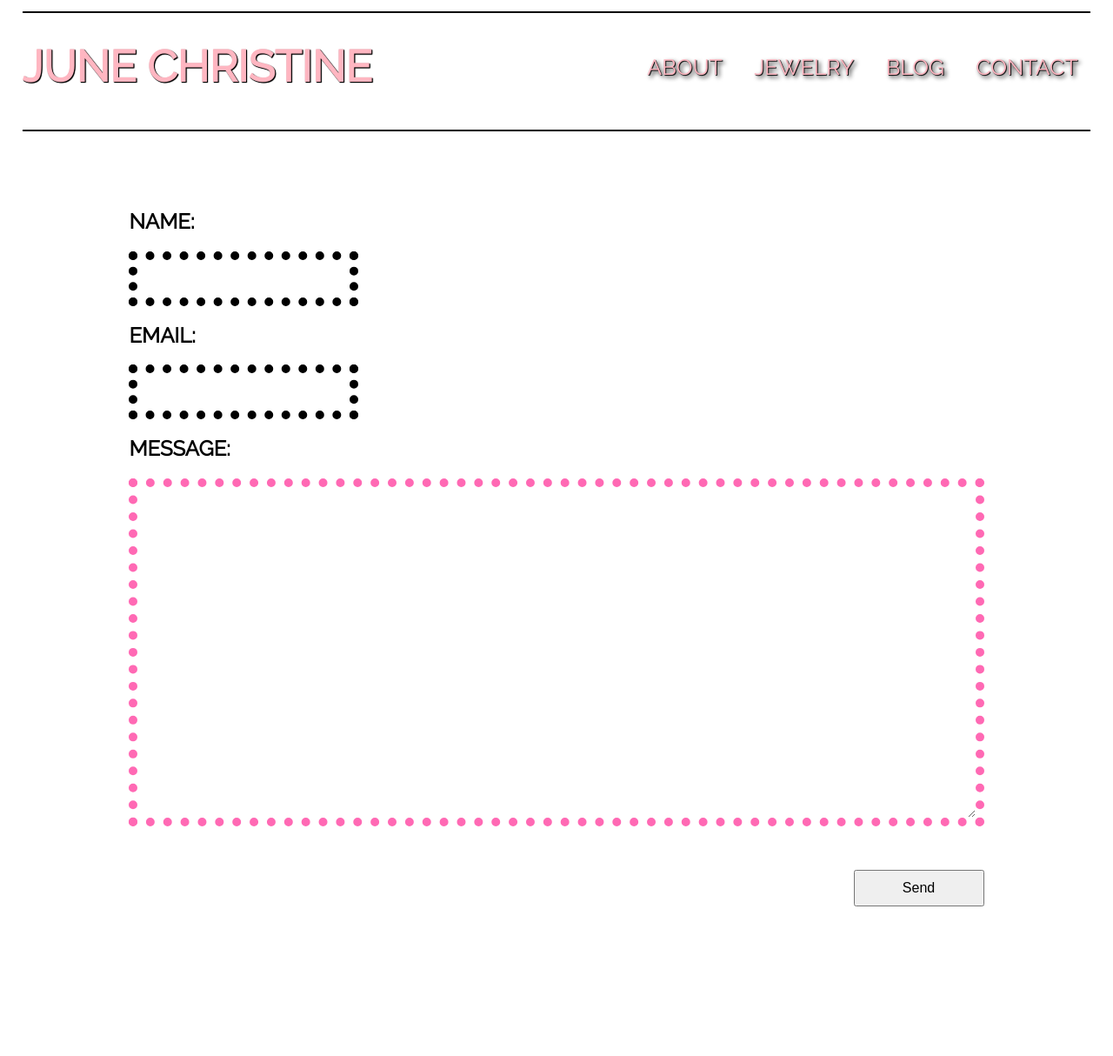
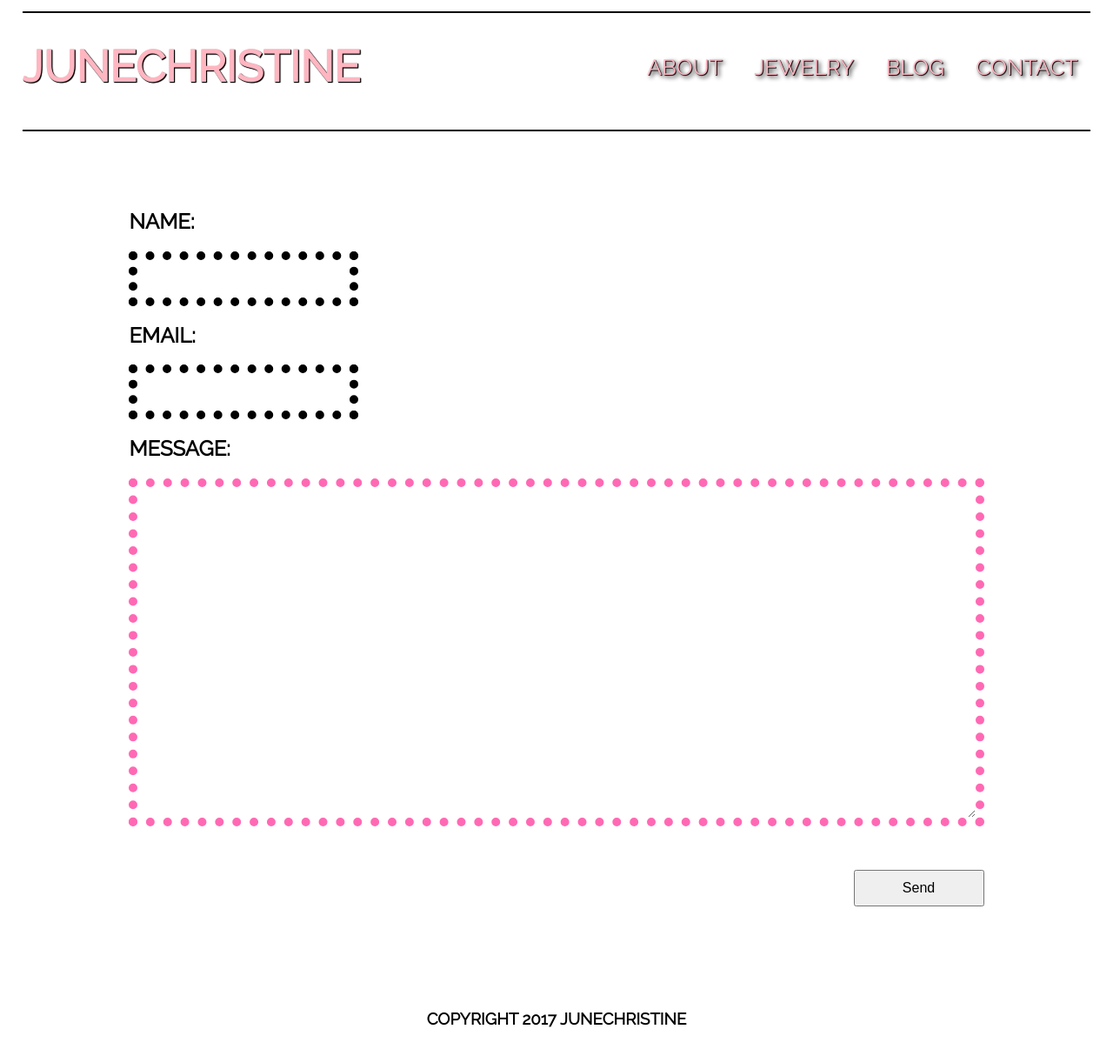
Before and after one commit to Dahling/product-page, a plain HTML site: page contact.html in a window 1280 px wide. Shown: the whole page at 87% size. Before the commit the page ends 1178 px from the top, so only its background shows below. Drawn offline with Linux system fonts and the light colour scheme.

Commit message:
Add footer to both index and contact html files, along with some padding

```diff
--- a/contact.html
+++ b/contact.html
@@ -11,7 +11,7 @@
       <!--NAV-->
       <div class="overlay">
         <div class="nav">
-          <h1 id="name"><a href="index.html">June Christine</a></h1>
+          <h1 id="name"><a href="index.html">JuneChristine</a></h1>
             <ul>
               <li><a href="#">about</a></li>
               <li><a href="#">jewelry</a></li>
@@ -38,7 +38,9 @@
               <button type="submit" id="contactBtn">Send</button>
           </div>
         </form> <!--END FORM-->
-
+      </div><!--END CONTACTFORM-->
+      <div class="footer">
+        <h3>Copyright 2017 JuneChristine</h3>
       </div>
     </div> <!--END CONTAINER-->
   </body>
--- a/css/styles.css
+++ b/css/styles.css
@@ -301,7 +301,6 @@ img {
   width: 80%;
   margin: auto;
   padding-top: 70px;
-  padding-bottom: 200px;
 }
 
 
@@ -334,3 +333,9 @@ textarea:hover {
 #contactBtn:hover {
     border: 10px dotted hotpink;
 }
+
+.footer {
+  padding-top: 100px;
+  text-align: center;
+  clear:both;
+}
```
Also changed, not shown: index.html (+4 -1 lines).
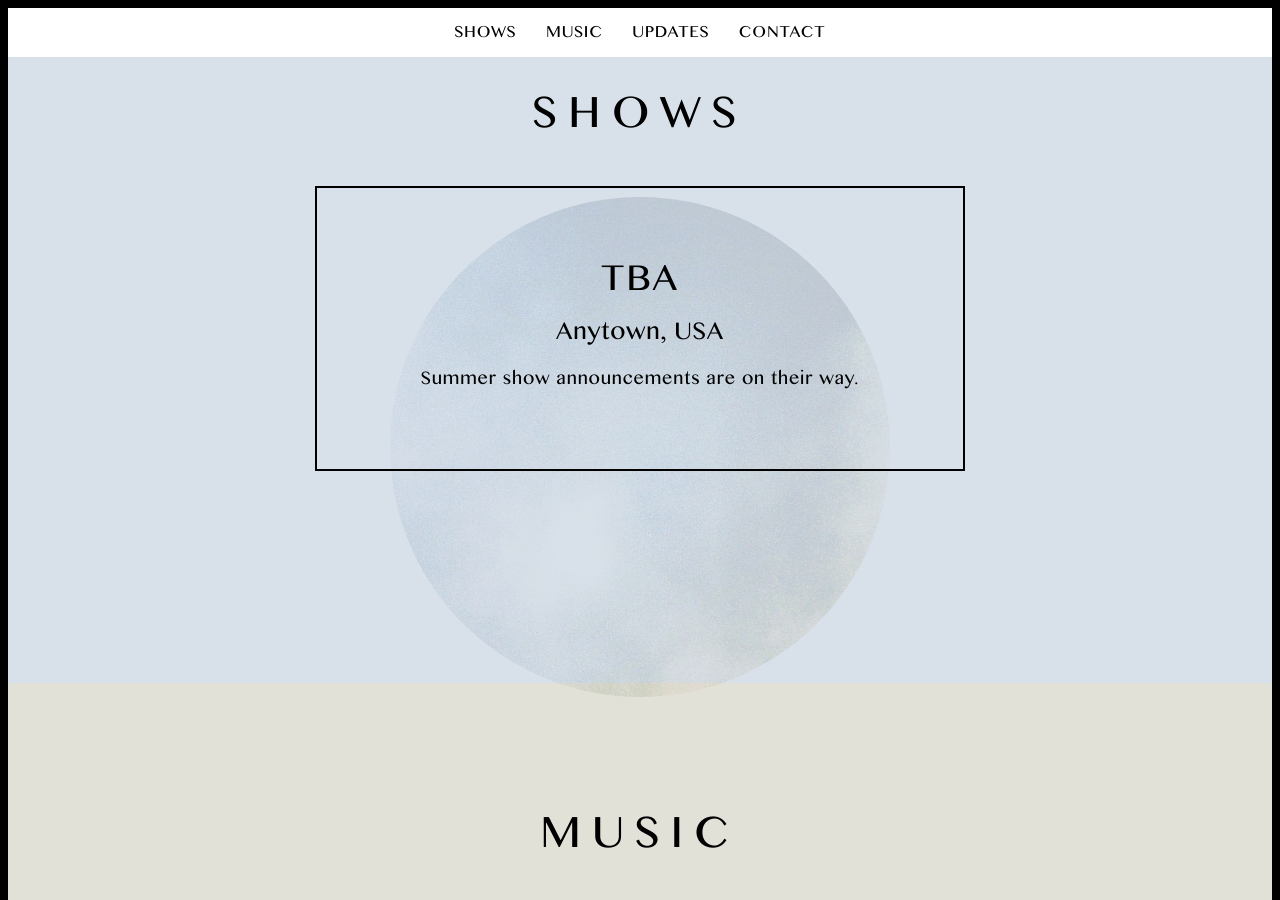
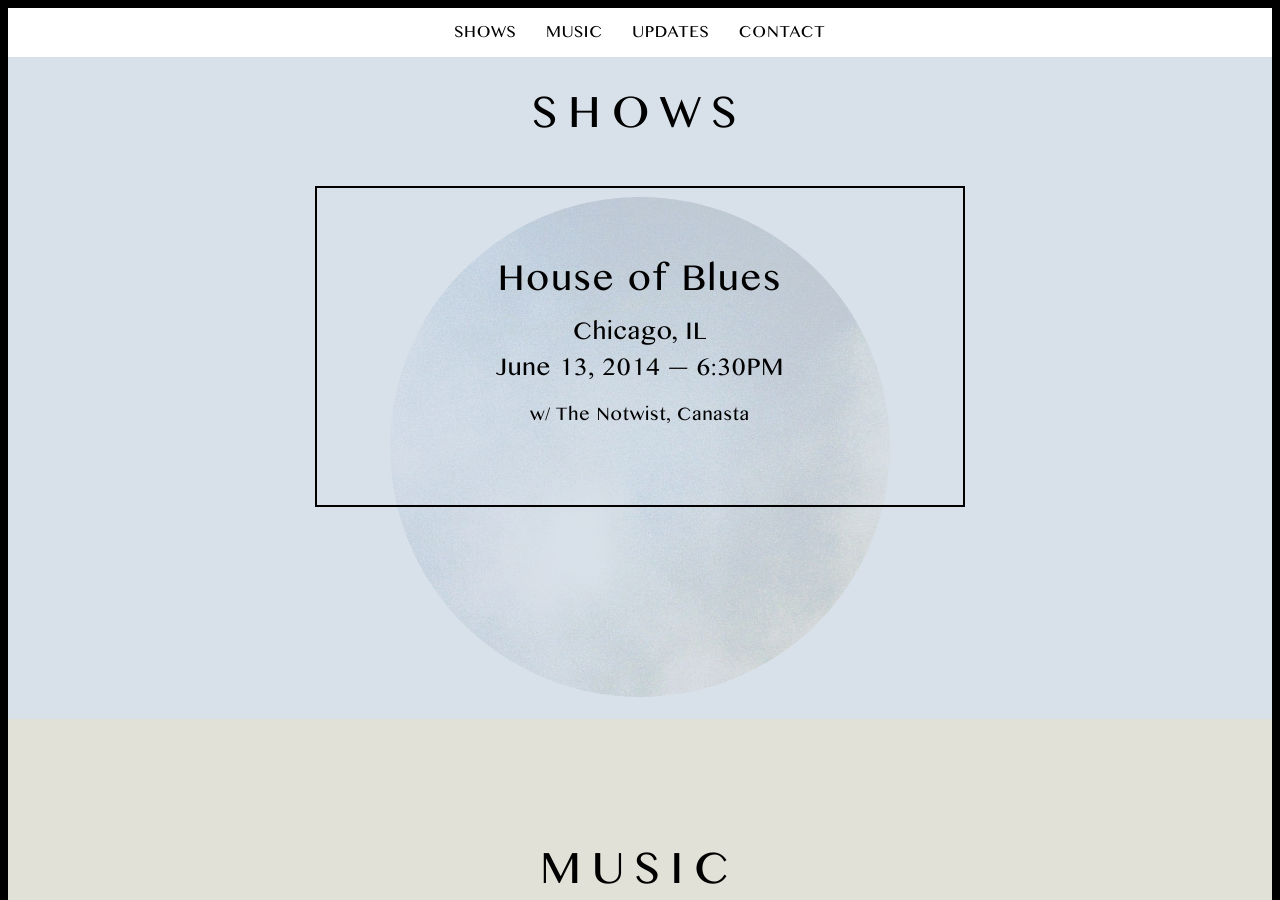
Before and after one commit to sunjacket/sunjacket.github.io, a Jekyll site: the page built from index.html, in a window 1280 px wide and 900 px high, scrolled down 1014 px. Built offline with Jekyll 4.4.1, drawn with Linux system fonts in a browser that asks for light colours; nearby versions of some CDN libraries; Markdown is read by kramdown in place of the engine named in the settings.

Commit message:
Update shows list

```diff
--- a/index.html
+++ b/index.html
@@ -11,33 +11,23 @@
 
         <!-- Show -->
 
-        <section id="" class="message">
+        <section id="house-of-blues" class="show">
           <header class="show-details">
             <hgroup>
-              <h1 class="venue">TBA</h1>
-              <h2 class="city">Anytown, USA</h2>
+              <h1 class="venue">House of Blues</h1>
+              <h2 class="city">Chicago, IL</h2>
+              <h3 class="date">June 13, 2014 &mdash; 6:30PM</h3>
             </hgroup>
-            <p class="bands">Summer show announcements are on their way.</p>
-          </header>
-        </section>
-
-<!--         <section id="cowboy-monkey" class="show">
-          <header class="show-details">
-            <hgroup>
-              <h1 class="venue">Cowboy Monkey</h1>
-              <h2 class="city">Champaign, IL</h2>
-              <h3 class="date">April 19, 2014 &mdash; 8:00PM</h3>
-            </hgroup>
-            <p class="bands">w/ Elsinore, Minor Characters</p>
+            <p class="bands">w/ The Notwist, Canasta</p>
           </header>
           <nav class="show-links">
             <div class="vertical-wrap">
               <ul class="vertical-center">
-                <li><a href="https://www.google.com/maps/place/Cowboy+Monkey/@40.117363,-88.2430056,17z/data=!3m1!4b1!4m2!3m1!1s0x880cd74c6e199f77:0xdb715880e3564ee6" rel="View Map">View Map</a></li>
+                <li><a href="https://www.google.com/maps/place/House+of+Blues+Chicago/@41.888233,-87.62913,17z/data=!3m1!4b1!4m2!3m1!1s0x880e2cb1cc0795d3:0xc8f8aa77dbaf9849" rel="View Map">View Map</a></li>
               </ul>
             </div>
           </nav>
-        </section> -->
+        </section>
 
 
       </div>
```
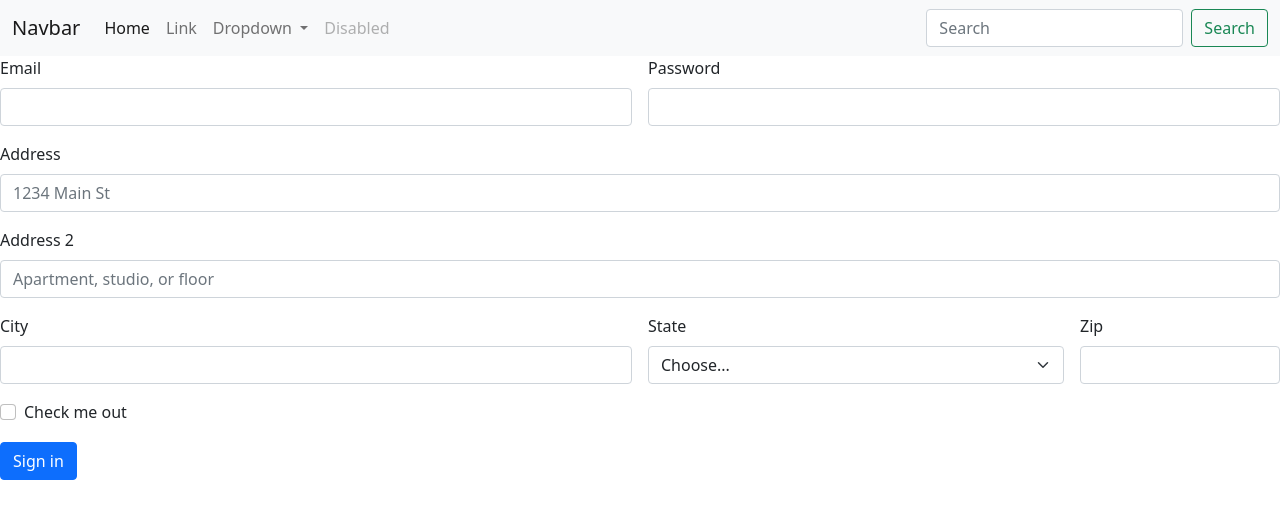
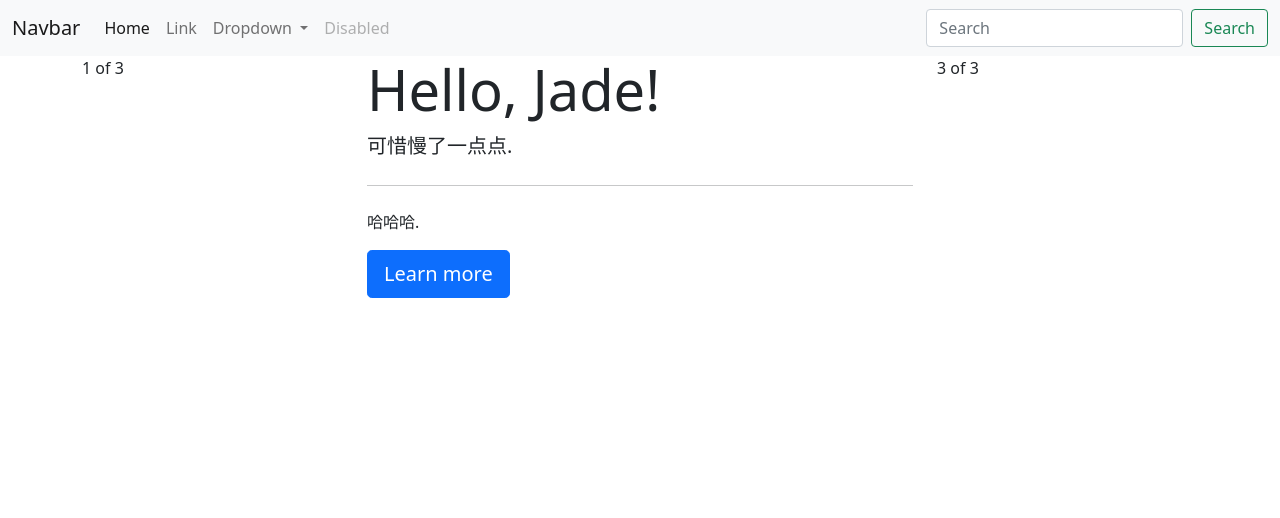
Before and after one commit to jiemazhb/dannyDemo.github.io, a plain HTML site: page index.html in a window 1280 px wide. Drawn offline with nearby package versions, Linux system fonts and the light colour scheme.

Commit message:
updated again

```diff
--- a/index.html
+++ b/index.html
@@ -44,51 +44,29 @@
           </div>
         </div>
       </nav>
-      <div>
-        <form class="row g-3">
-            <div class="col-md-6">
-              <label for="inputEmail4" class="form-label">Email</label>
-              <input type="email" class="form-control" id="inputEmail4">
-            </div>
-            <div class="col-md-6">
-              <label for="inputPassword4" class="form-label">Password</label>
-              <input type="password" class="form-control" id="inputPassword4">
-            </div>
-            <div class="col-12">
-              <label for="inputAddress" class="form-label">Address</label>
-              <input type="text" class="form-control" id="inputAddress" placeholder="1234 Main St">
-            </div>
-            <div class="col-12">
-              <label for="inputAddress2" class="form-label">Address 2</label>
-              <input type="text" class="form-control" id="inputAddress2" placeholder="Apartment, studio, or floor">
-            </div>
-            <div class="col-md-6">
-              <label for="inputCity" class="form-label">City</label>
-              <input type="text" class="form-control" id="inputCity">
-            </div>
-            <div class="col-md-4">
-              <label for="inputState" class="form-label">State</label>
-              <select id="inputState" class="form-select">
-                <option selected>Choose...</option>
-                <option>...</option>
-              </select>
-            </div>
-            <div class="col-md-2">
-              <label for="inputZip" class="form-label">Zip</label>
-              <input type="text" class="form-control" id="inputZip">
-            </div>
-            <div class="col-12">
-              <div class="form-check">
-                <input class="form-check-input" type="checkbox" id="gridCheck">
-                <label class="form-check-label" for="gridCheck">
-                  Check me out
-                </label>
+
+      <div class="container">
+        <div class="row">
+          <div class="col">
+            1 of 3
+          </div>
+          <div class="col-6">
+            <div class="jumbotron">
+                <h1 class="display-4">Hello, Jade!</h1>
+                <p class="lead">可惜慢了一点点.</p>
+                <hr class="my-4">
+                <p>哈哈哈.</p>
+                <p class="lead">
+                  <a class="btn btn-primary btn-lg" href="#" role="button">Learn more</a>
+                </p>
               </div>
-            </div>
-            <div class="col-12">
-              <button type="submit" class="btn btn-primary">Sign in</button>
-            </div>
-          </form>
+          </div>
+          <div class="col">
+            3 of 3
+          </div>
+        </div>
       </div>
+
+
 </body>
 </html>
```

####

» **Task prompt**:
Write out the whole listing again, exactly, with no pictures.

» **Answer space**:
Before and after one commit to Dahling/product-page, a plain HTML site: page contact.html in a window 1280 px wide. Shown: the whole page at 87% size. Before the commit the page ends 1178 px from the top, so only its background shows below. Drawn offline with Linux system fonts and the light colour scheme.

Commit message:
Add footer to both index and contact html files, along with some padding

```diff
--- a/contact.html
+++ b/contact.html
@@ -11,7 +11,7 @@
       <!--NAV-->
       <div class="overlay">
         <div class="nav">
-          <h1 id="name"><a href="index.html">June Christine</a></h1>
+          <h1 id="name"><a href="index.html">JuneChristine</a></h1>
             <ul>
               <li><a href="#">about</a></li>
               <li><a href="#">jewelry</a></li>
@@ -38,7 +38,9 @@
               <button type="submit" id="contactBtn">Send</button>
           </div>
         </form> <!--END FORM-->
-
+      </div><!--END CONTACTFORM-->
+      <div class="footer">
+        <h3>Copyright 2017 JuneChristine</h3>
       </div>
     </div> <!--END CONTAINER-->
   </body>
--- a/css/styles.css
+++ b/css/styles.css
@@ -301,7 +301,6 @@ img {
   width: 80%;
   margin: auto;
   padding-top: 70px;
-  padding-bottom: 200px;
 }
 
 
@@ -334,3 +333,9 @@ textarea:hover {
 #contactBtn:hover {
     border: 10px dotted hotpink;
 }
+
+.footer {
+  padding-top: 100px;
+  text-align: center;
+  clear:both;
+}
```
Also changed, not shown: index.html (+4 -1 lines).
Before and after one commit to sunjacket/sunjacket.github.io, a Jekyll site: the page built from index.html, in a window 1280 px wide and 900 px high, scrolled down 1014 px. Built offline with Jekyll 4.4.1, drawn with Linux system fonts in a browser that asks for light colours; nearby versions of some CDN libraries; Markdown is read by kramdown in place of the engine named in the settings.

Commit message:
Update shows list

```diff
--- a/index.html
+++ b/index.html
@@ -11,33 +11,23 @@
 
         <!-- Show -->
 
-        <section id="" class="message">
+        <section id="house-of-blues" class="show">
           <header class="show-details">
             <hgroup>
-              <h1 class="venue">TBA</h1>
-              <h2 class="city">Anytown, USA</h2>
+              <h1 class="venue">House of Blues</h1>
+              <h2 class="city">Chicago, IL</h2>
+              <h3 class="date">June 13, 2014 &mdash; 6:30PM</h3>
             </hgroup>
-            <p class="bands">Summer show announcements are on their way.</p>
-          </header>
-        </section>
-
-<!--         <section id="cowboy-monkey" class="show">
-          <header class="show-details">
-            <hgroup>
-              <h1 class="venue">Cowboy Monkey</h1>
-              <h2 class="city">Champaign, IL</h2>
-              <h3 class="date">April 19, 2014 &mdash; 8:00PM</h3>
-            </hgroup>
-            <p class="bands">w/ Elsinore, Minor Characters</p>
+            <p class="bands">w/ The Notwist, Canasta</p>
           </header>
           <nav class="show-links">
             <div class="vertical-wrap">
               <ul class="vertical-center">
-                <li><a href="https://www.google.com/maps/place/Cowboy+Monkey/@40.117363,-88.2430056,17z/data=!3m1!4b1!4m2!3m1!1s0x880cd74c6e199f77:0xdb715880e3564ee6" rel="View Map">View Map</a></li>
+                <li><a href="https://www.google.com/maps/place/House+of+Blues+Chicago/@41.888233,-87.62913,17z/data=!3m1!4b1!4m2!3m1!1s0x880e2cb1cc0795d3:0xc8f8aa77dbaf9849" rel="View Map">View Map</a></li>
               </ul>
             </div>
           </nav>
-        </section> -->
+        </section>
 
 
       </div>
```
Before and after one commit to jiemazhb/dannyDemo.github.io, a plain HTML site: page index.html in a window 1280 px wide. Drawn offline with nearby package versions, Linux system fonts and the light colour scheme.

Commit message:
updated again

```diff
--- a/index.html
+++ b/index.html
@@ -44,51 +44,29 @@
           </div>
         </div>
       </nav>
-      <div>
-        <form class="row g-3">
-            <div class="col-md-6">
-              <label for="inputEmail4" class="form-label">Email</label>
-              <input type="email" class="form-control" id="inputEmail4">
-            </div>
-            <div class="col-md-6">
-              <label for="inputPassword4" class="form-label">Password</label>
-              <input type="password" class="form-control" id="inputPassword4">
-            </div>
-            <div class="col-12">
-              <label for="inputAddress" class="form-label">Address</label>
-              <input type="text" class="form-control" id="inputAddress" placeholder="1234 Main St">
-            </div>
-            <div class="col-12">
-              <label for="inputAddress2" class="form-label">Address 2</label>
-              <input type="text" class="form-control" id="inputAddress2" placeholder="Apartment, studio, or floor">
-            </div>
-            <div class="col-md-6">
-              <label for="inputCity" class="form-label">City</label>
-              <input type="text" class="form-control" id="inputCity">
-            </div>
-            <div class="col-md-4">
-              <label for="inputState" class="form-label">State</label>
-              <select id="inputState" class="form-select">
-                <option selected>Choose...</option>
-                <option>...</option>
-              </select>
-            </div>
-            <div class="col-md-2">
-              <label for="inputZip" class="form-label">Zip</label>
-              <input type="text" class="form-control" id="inputZip">
-            </div>
-            <div class="col-12">
-              <div class="form-check">
-                <input class="form-check-input" type="checkbox" id="gridCheck">
-                <label class="form-check-label" for="gridCheck">
-                  Check me out
-                </label>
+
+      <div class="container">
+        <div class="row">
+          <div class="col">
+            1 of 3
+          </div>
+          <div class="col-6">
+            <div class="jumbotron">
+                <h1 class="display-4">Hello, Jade!</h1>
+                <p class="lead">可惜慢了一点点.</p>
+                <hr class="my-4">
+                <p>哈哈哈.</p>
+                <p class="lead">
+                  <a class="btn btn-primary btn-lg" href="#" role="button">Learn more</a>
+                </p>
               </div>
-            </div>
-            <div class="col-12">
-              <button type="submit" class="btn btn-primary">Sign in</button>
-            </div>
-          </form>
+          </div>
+          <div class="col">
+            3 of 3
+          </div>
+        </div>
       </div>
+
+
 </body>
 </html>
```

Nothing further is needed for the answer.